**WORK REQUEST**
Count the lines below that contain the word "haut", and reply with only that number.

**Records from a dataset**
####

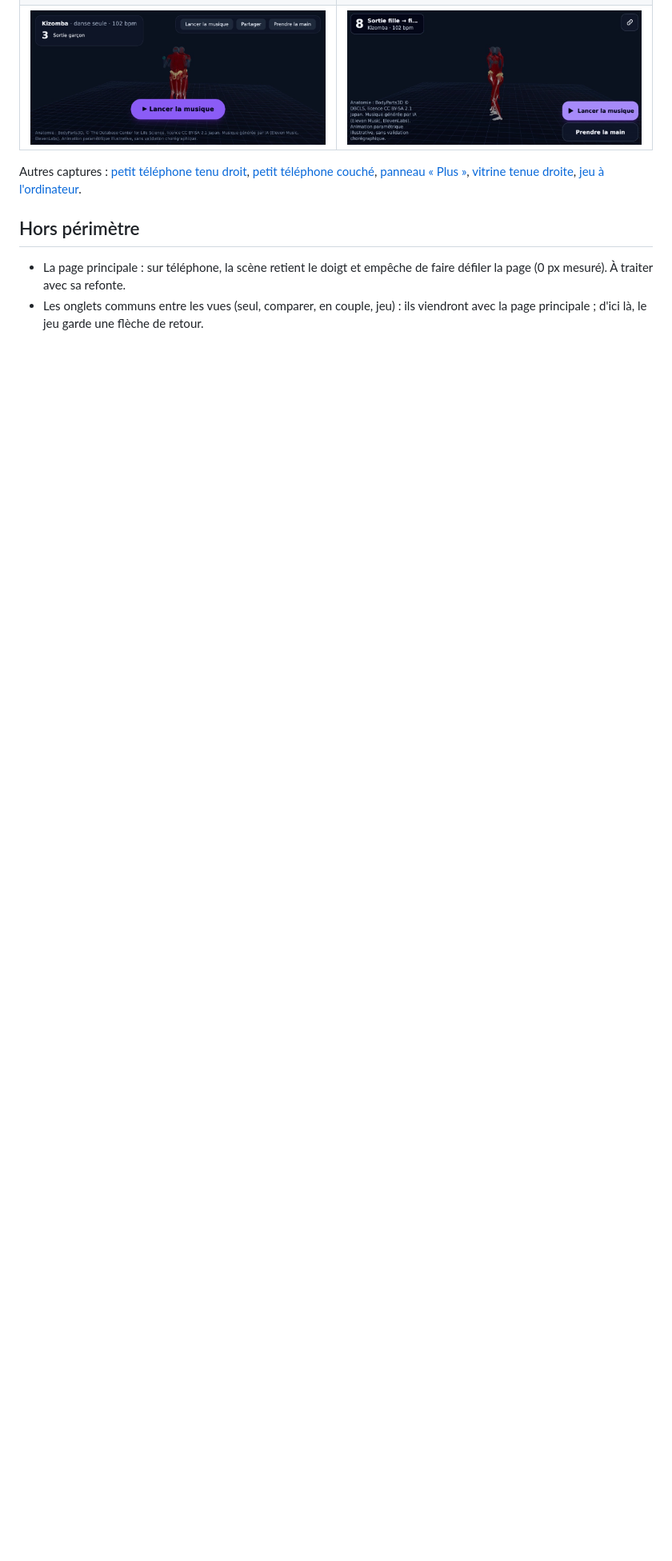
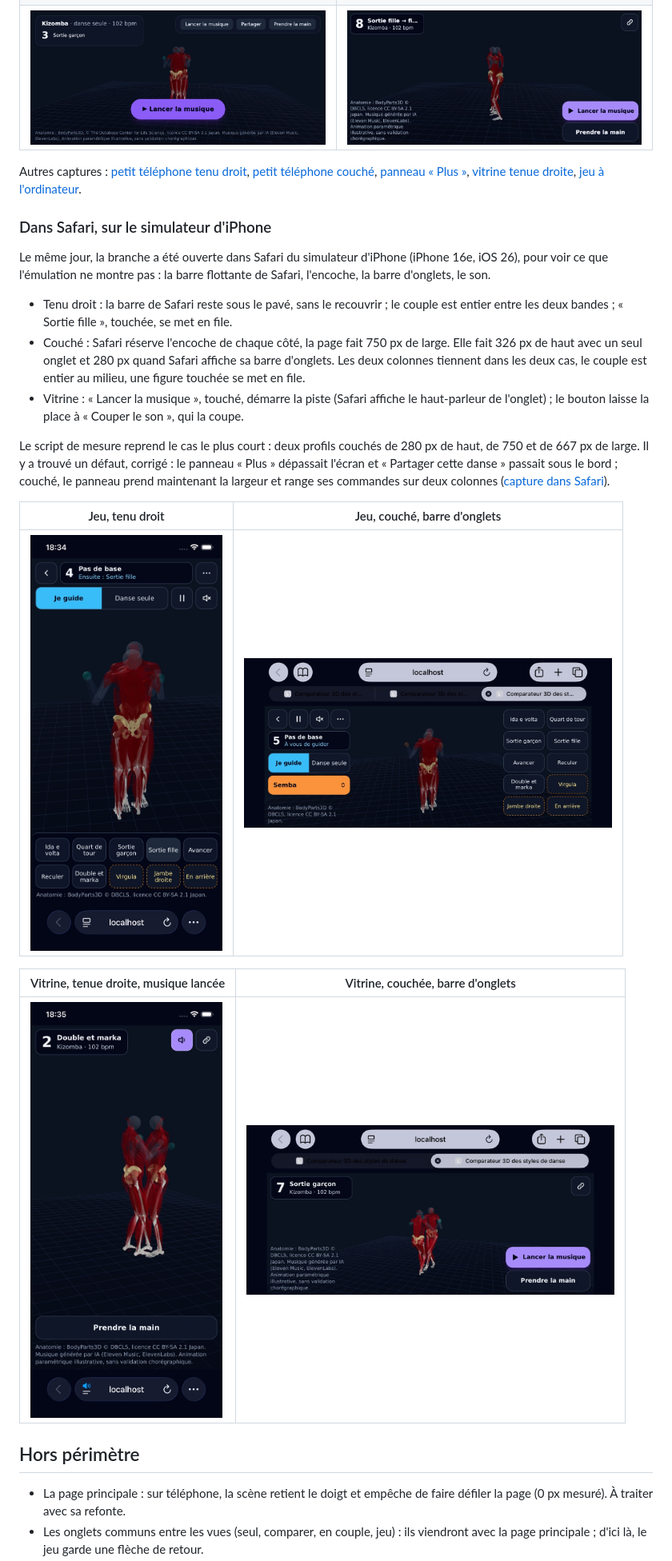
Before and after one commit to arcodange-org/dance-hips-movement-3D-comparison, a Markdown page: docs/spec-jeu-telephone.md, the part around one of its changes. Shown at 80% size. Drawn GitHub-style; pictures changed too: docs/captures/jeu-telephone/safari-jeu-couche-onglets.jpg (added), docs/captures/jeu-telephone/safari-jeu-droit.jpg (added), docs/captures/jeu-telephone/safari-vitrine-couche-onglets.jpg (added); blank space fills up the shorter version.

```diff
--- a/docs/spec-jeu-telephone.md
+++ b/docs/spec-jeu-telephone.md
@@ -166,6 +167,32 @@ Autres captures : [petit téléphone tenu droit](captures/jeu-telephone/jeu-ipho
 [vitrine tenue droite](captures/jeu-telephone/vitrine-iphone14-droit.jpg),
 [jeu à l'ordinateur](captures/jeu-telephone/jeu-ordinateur.jpg).
 
+### Dans Safari, sur le simulateur d'iPhone
+
+Le même jour, la branche a été ouverte dans Safari du simulateur d'iPhone (iPhone 16e, iOS 26), pour voir
+ce que l'émulation ne montre pas : la barre flottante de Safari, l'encoche, la barre d'onglets, le son.
+
+- Tenu droit : la barre de Safari reste sous le pavé, sans le recouvrir ; le couple est entier entre les
+  deux bandes ; « Sortie fille », touchée, se met en file.
+- Couché : Safari réserve l'encoche de chaque côté, la page fait 750 px de large. Elle fait 326 px de haut
+  avec un seul onglet et 280 px quand Safari affiche sa barre d'onglets. Les deux colonnes tiennent dans
+  les deux cas, le couple est entier au milieu, une figure touchée se met en file.
+- Vitrine : « Lancer la musique », touché, démarre la piste (Safari affiche le haut-parleur de l'onglet) ;
+  le bouton laisse la place à « Couper le son », qui la coupe.
+
+Le script de mesure reprend le cas le plus court : deux profils couchés de 280 px de haut, de 750 et de
+667 px de large. Il y a trouvé un défaut, corrigé : le panneau « Plus » dépassait l'écran et « Partager cette
+danse » passait sous le bord ; couché, le panneau prend maintenant la largeur et range ses commandes sur deux
+colonnes ([capture dans Safari](captures/jeu-telephone/safari-jeu-couche-plus.jpg)).
+
+| Jeu, tenu droit | Jeu, couché, barre d'onglets |
+| --- | --- |
+| <img src="captures/jeu-telephone/safari-jeu-droit.jpg" width="240" alt="Safari du simulateur d'iPhone, jeu tenu droit : le couple entre les deux bandes, la barre de Safari sous le pavé"> | <img src="captures/jeu-telephone/safari-jeu-couche-onglets.jpg" width="460" alt="Safari du simulateur d'iPhone, jeu couché avec la barre d'onglets : deux colonnes, le couple au milieu"> |
+
+| Vitrine, tenue droite, musique lancée | Vitrine, couchée, barre d'onglets |
+| --- | --- |
+| <img src="captures/jeu-telephone/safari-vitrine-droit-musique.jpg" width="240" alt="Safari du simulateur d'iPhone, vitrine tenue droite, musique lancée : le bouton de son en haut à droite"> | <img src="captures/jeu-telephone/safari-vitrine-couche-onglets.jpg" width="460" alt="Safari du simulateur d'iPhone, vitrine couchée avec la barre d'onglets : l'état à gauche, les boutons à droite"> |
+
 ## Hors périmètre
 
 - La page principale : sur téléphone, la scène retient le doigt et empêche de faire défiler la page
```
Also changed, not shown: other parts of docs/spec-jeu-telephone.md (+10 -9 lines), CONTEXT.md (+3 -1 lines), docs/TASKS.md (+2 -1 lines), docs/captures/jeu-telephone/safari-jeu-couche-plus.jpg (added), 3 other files.
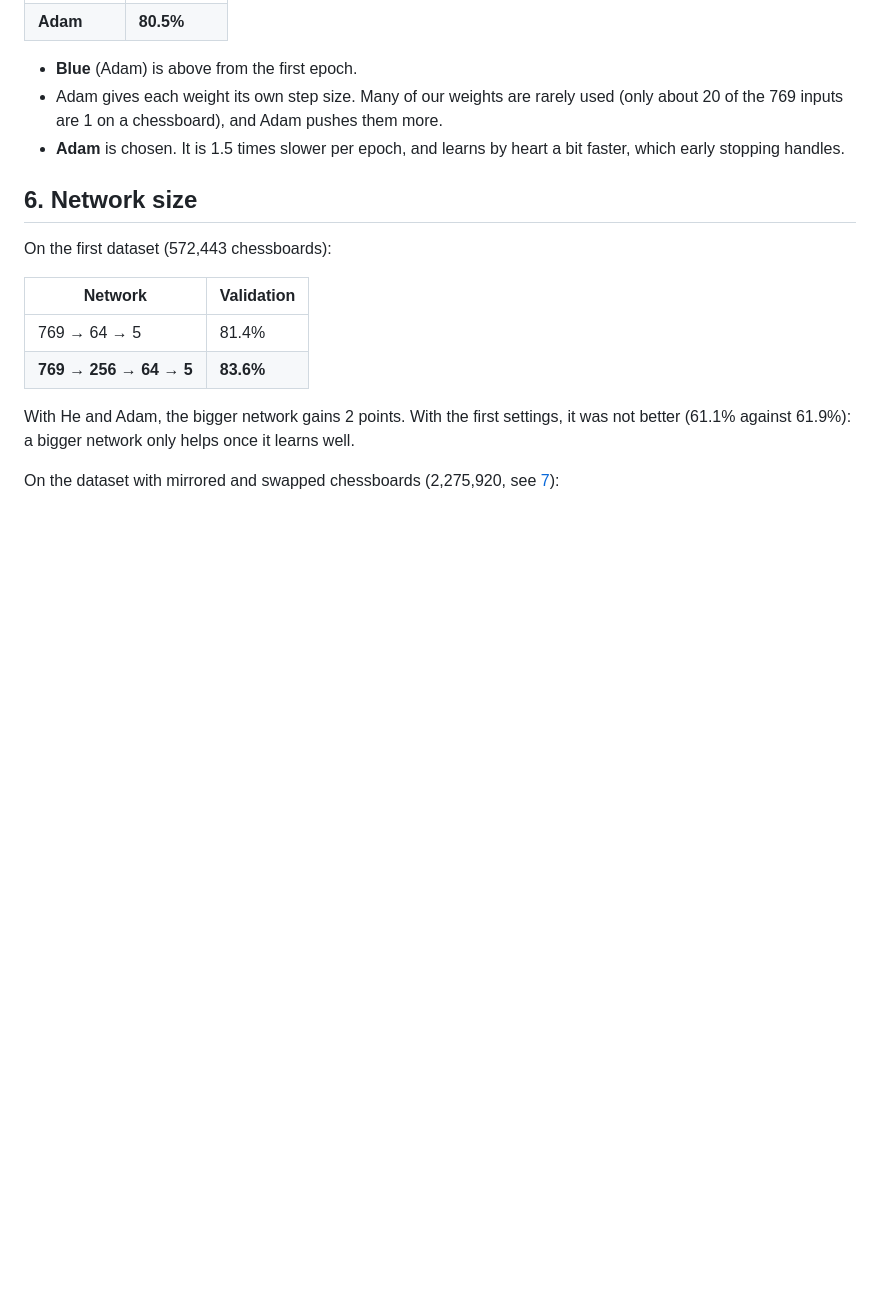
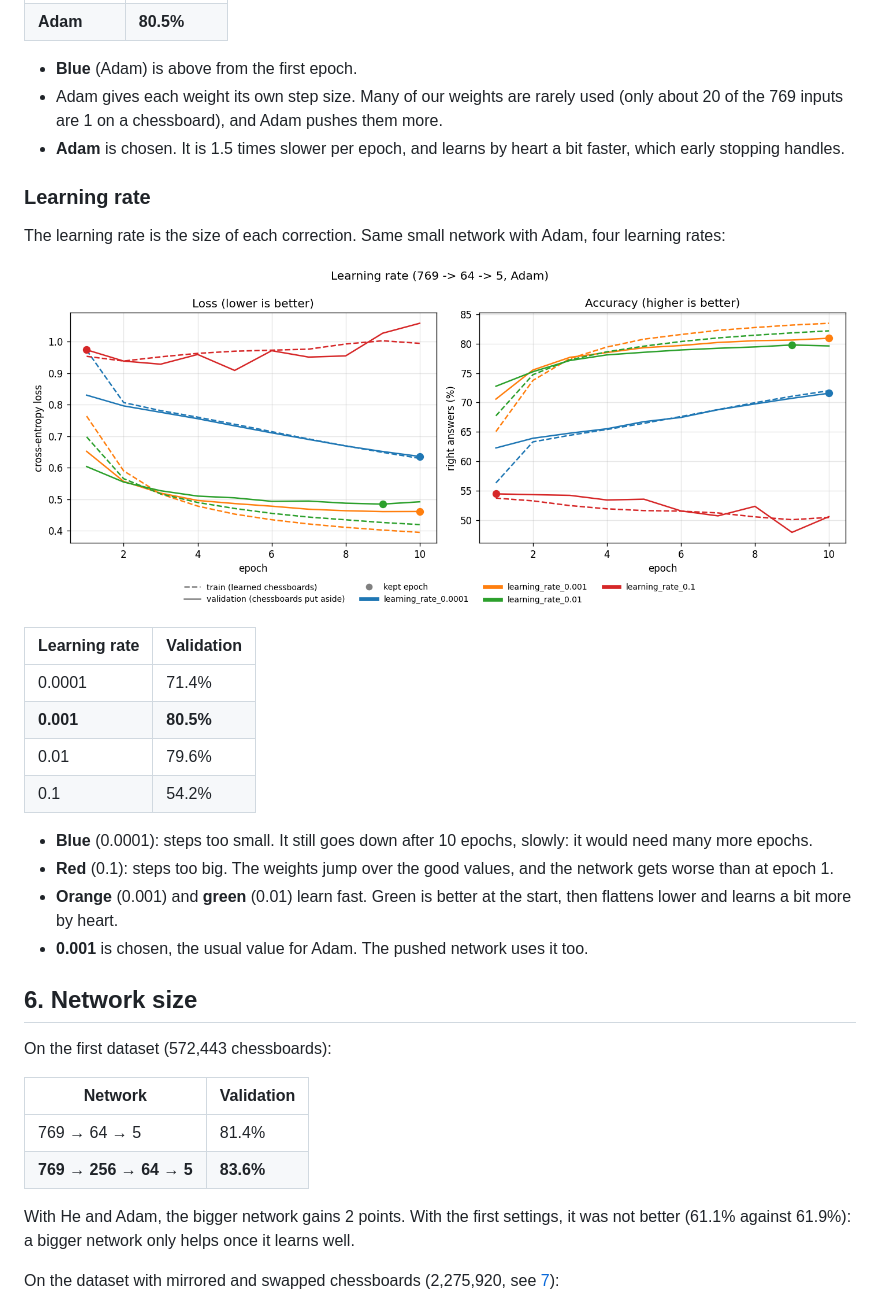
Before and after one commit to Thomas-Peze28/my_torch, a Markdown page: docs/results.md, the part around the change. Rendered like a GitHub page; pictures changed too: benchmarks/learning_rate.png (added); blank space fills up the shorter version.

Commit message:
(training) feat: learning rate benchmark
Compare four learning rates with Adam on one graph: 0.001 is the
best and is the one of the pushed network.
Closes #57.
Refs #63.

```diff
--- a/docs/results.md
+++ b/docs/results.md
@@ -101,6 +101,24 @@ Two identical small networks, one corrected by SGD, the other by Adam:
 - Adam gives each weight its own step size. Many of our weights are rarely used (only about 20 of the 769 inputs are 1 on a chessboard), and Adam pushes them more.
 - **Adam** is chosen. It is 1.5 times slower per epoch, and learns by heart a bit faster, which early stopping handles.
 
+### Learning rate
+
+The learning rate is the size of each correction. Same small network with Adam, four learning rates:
+
+![Learning rate](../benchmarks/learning_rate.png)
+
+| Learning rate | Validation |
+|---|---|
+| 0.0001 | 71.4% |
+| **0.001** | **80.5%** |
+| 0.01 | 79.6% |
+| 0.1 | 54.2% |
+
+- **Blue** (0.0001): steps too small. It still goes down after 10 epochs, slowly: it would need many more epochs.
+- **Red** (0.1): steps too big. The weights jump over the good values, and the network gets worse than at epoch 1.
+- **Orange** (0.001) and **green** (0.01) learn fast. Green is better at the start, then flattens lower and learns a bit more by heart.
+- **0.001** is chosen, the usual value for Adam. The pushed network uses it too.
+
 ## 6. Network size
 
 On the first dataset (572,443 chessboards):
```
Also changed, not shown: docs/usage.md (+1 -1 lines), 9 other files.
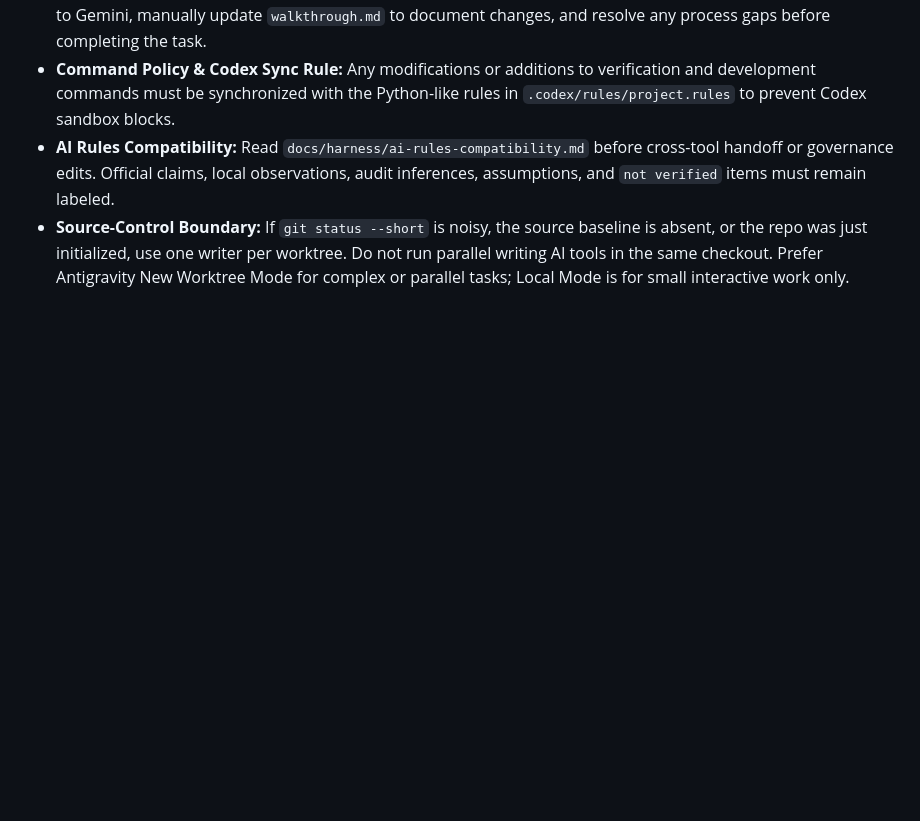
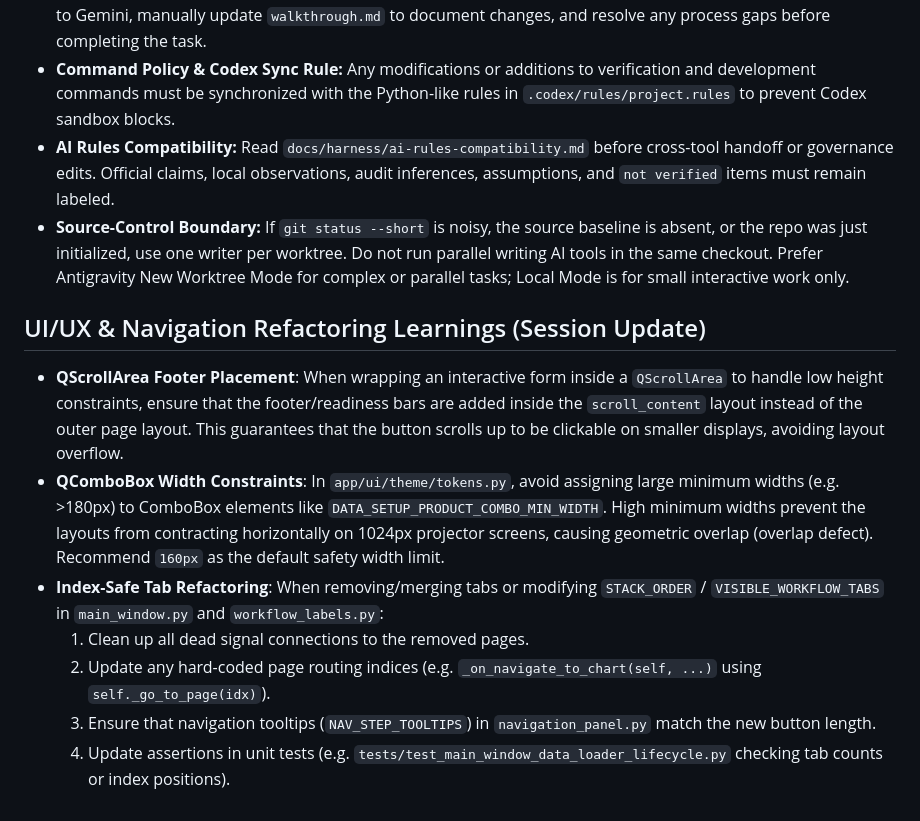
Before and after one commit to chenchihcu/SPC-Platform, a Markdown page: AGENTS.md, the part around the change. Drawn GitHub-style; blank space fills up the shorter version.

Commit message:
docs(rules): document UI/UX and Navigation refactoring learn rules

```diff
--- a/AGENTS.md
+++ b/AGENTS.md
@@ -140,3 +140,12 @@ A task is complete only when all are true:
 - **Command Policy & Codex Sync Rule:** Any modifications or additions to verification and development commands must be synchronized with the Python-like rules in `.codex/rules/project.rules` to prevent Codex sandbox blocks.
 - **AI Rules Compatibility:** Read `docs/harness/ai-rules-compatibility.md` before cross-tool handoff or governance edits. Official claims, local observations, audit inferences, assumptions, and `not verified` items must remain labeled.
 - **Source-Control Boundary:** If `git status --short` is noisy, the source baseline is absent, or the repo was just initialized, use one writer per worktree. Do not run parallel writing AI tools in the same checkout. Prefer Antigravity New Worktree Mode for complex or parallel tasks; Local Mode is for small interactive work only.
+
+## UI/UX & Navigation Refactoring Learnings (Session Update)
+- **QScrollArea Footer Placement**: When wrapping an interactive form inside a `QScrollArea` to handle low height constraints, ensure that the footer/readiness bars are added inside the `scroll_content` layout instead of the outer page layout. This guarantees that the button scrolls up to be clickable on smaller displays, avoiding layout overflow.
+- **QComboBox Width Constraints**: In `app/ui/theme/tokens.py`, avoid assigning large minimum widths (e.g. >180px) to ComboBox elements like `DATA_SETUP_PRODUCT_COMBO_MIN_WIDTH`. High minimum widths prevent the layouts from contracting horizontally on 1024px projector screens, causing geometric overlap (overlap defect). Recommend `160px` as the default safety width limit.
+- **Index-Safe Tab Refactoring**: When removing/merging tabs or modifying `STACK_ORDER` / `VISIBLE_WORKFLOW_TABS` in `main_window.py` and `workflow_labels.py`:
+  1. Clean up all dead signal connections to the removed pages.
+  2. Update any hard-coded page routing indices (e.g. `_on_navigate_to_chart(self, ...)` using `self._go_to_page(idx)`).
+  3. Ensure that navigation tooltips (`NAV_STEP_TOOLTIPS`) in `navigation_panel.py` match the new button length.
+  4. Update assertions in unit tests (e.g. `tests/test_main_window_data_loader_lifecycle.py` checking tab counts or index positions).
```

####

**WRITTEN ANSWER**
4